Kim Scott is described on the inside cover of Benang, his second novel, as ‘a descendant of people who have always lived along the south-east coast of Western Australia and is glad to be living in times when it is possible to explore the significance of that fact and be one among those who call themselves Nyoongar’. This careful wording suggests a path of self-discovery illuminating the author’s fiction.
Scott’s first novel, True Country (1993), had as its central character a young school teacher posted to a remote Aboriginal community, who, through his experiences, addresses his own Aboriginality. In Benang, Scott further develops this exploration of Aboriginality, setting himself in the process a number of narrative challenges which he mostly succeeds in resolving.

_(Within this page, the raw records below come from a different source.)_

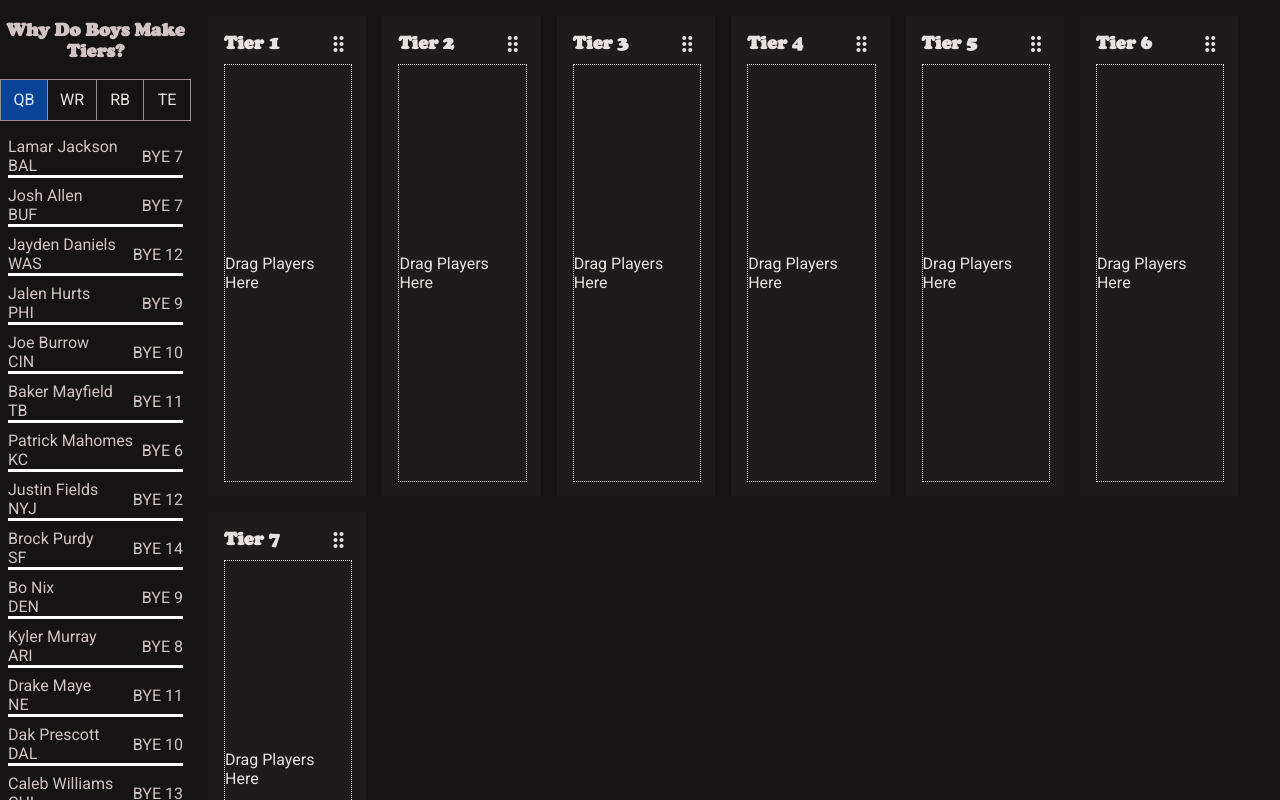
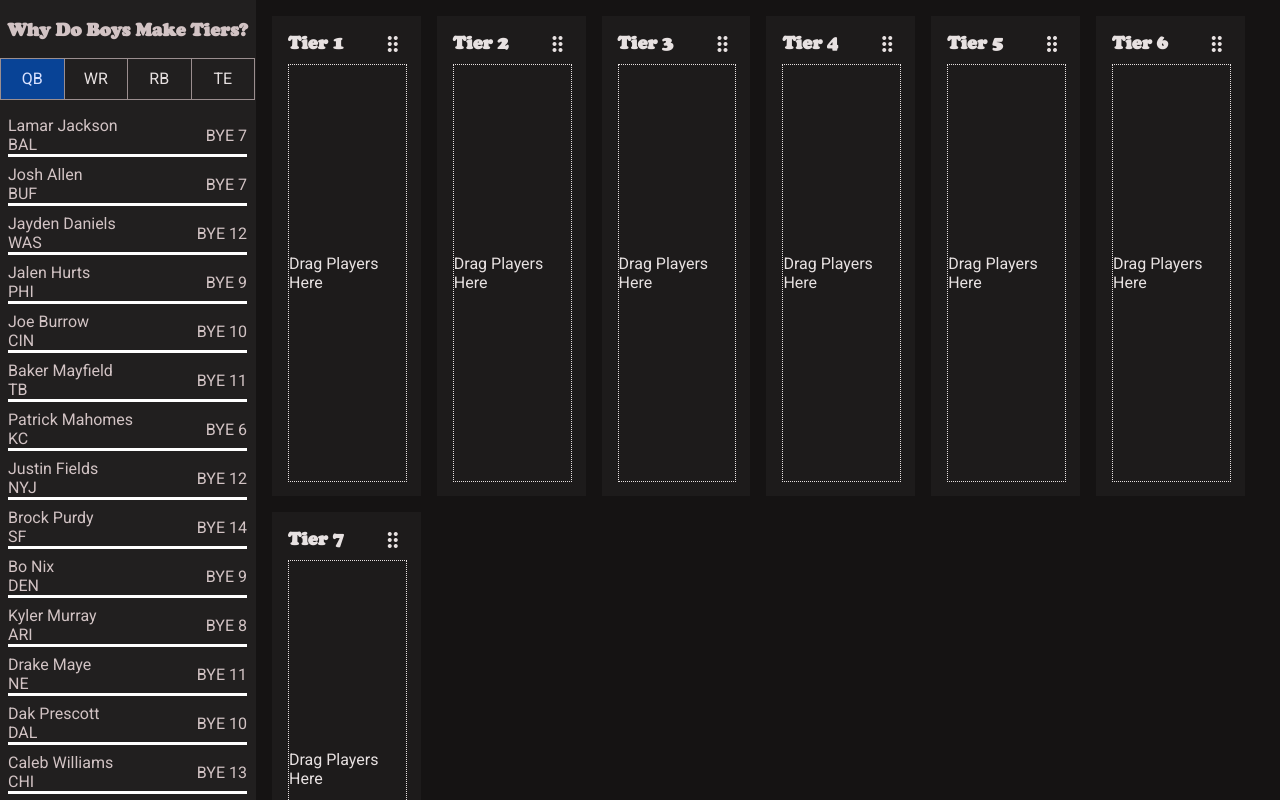
Before and after one commit to mikencorbett/wdbmt, an Angular app: page / in a window 1280 px wide. Built offline with nearby package versions, Linux system fonts and the light colour scheme.

Commit message:
Add drag/drop animations

```diff
--- a/src/app/app.config.ts
+++ b/src/app/app.config.ts
@@ -5,12 +5,14 @@ import {
   provideZonelessChangeDetection
 } from '@angular/core';
 import { LocalStorage } from './api/local-storage';
+import { provideAnimationsAsync } from '@angular/platform-browser/animations/async';
 
 export const appConfig: ApplicationConfig = {
   providers: [
     provideBrowserGlobalErrorListeners(),
     provideZonelessChangeDetection(),
-    provideAppInitializer(initializeApp)
+    provideAppInitializer(initializeApp),
+    provideAnimationsAsync()
   ]
 };
 
--- a/src/app/app.scss
+++ b/src/app/app.scss
@@ -6,18 +6,19 @@
 }
 
 .side-nav {
-  width: 15%;
+  width: 20%;
   height: 100%;
   border-radius: 0;
   display: flex;
   flex-direction: column;
   overflow: hidden;
+  background: var(--mat-sys-surface-container);
 
   &__header {
     position: sticky;
     top: 0;
     z-index: 1;
-    background-color: var(--mat-sys-surface);
+    background-color: var(--mat-sys-surface-container);
   }
 
 
@@ -45,5 +46,5 @@
 }
 
 .content {
-  width: 85%;
+  width: 80%;
 }
--- /dev/null
+++ b/src/assets/styles/drag-drop.scss
@@ -0,0 +1,18 @@
+.cdk-drop-list-dragging .cdk-drag {
+  transition: transform 250ms cubic-bezier(0, 0, 0.2, 1);
+}
+
+.cdk-drag-animating {
+  transition: transform 300ms cubic-bezier(0, 0, 0.2, 1);
+}
+
+.cdk-drag-preview {
+  transition: transform 0.2s ease, box-shadow 0.2s ease;
+  box-shadow: 0 8px 16px rgba(0, 0, 0, 0.2);
+  border-radius: 8px;
+}
+
+.cdk-drag-placeholder {
+  opacity: 0.5;
+  transform: scale(0.95);
+}
--- a/src/styles.scss
+++ b/src/styles.scss
@@ -1,5 +1,6 @@
 @use "@angular/material" as mat;
 @use "assets/styles/dark";
+@use "assets/styles/drag-drop";
 
 html,
 body {
```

At face value, Benang is the story of Harley, a young Nyoongar man who is staying with his European grandfather Ernest Solomon Scat – the name is not accidental – after a crippling car crash which killed his father, and who, through his rehabilitation, seeks to discover his family history, his place in the two cultures. But Scott wants more, through Harley crafting a recovered and imagined history from official correspondence and records of Aboriginal protection officers, police, and concerned citizens like Scat, offset with campfire yarns told Harley by his uncles as they travel together reading, if not singing, the land.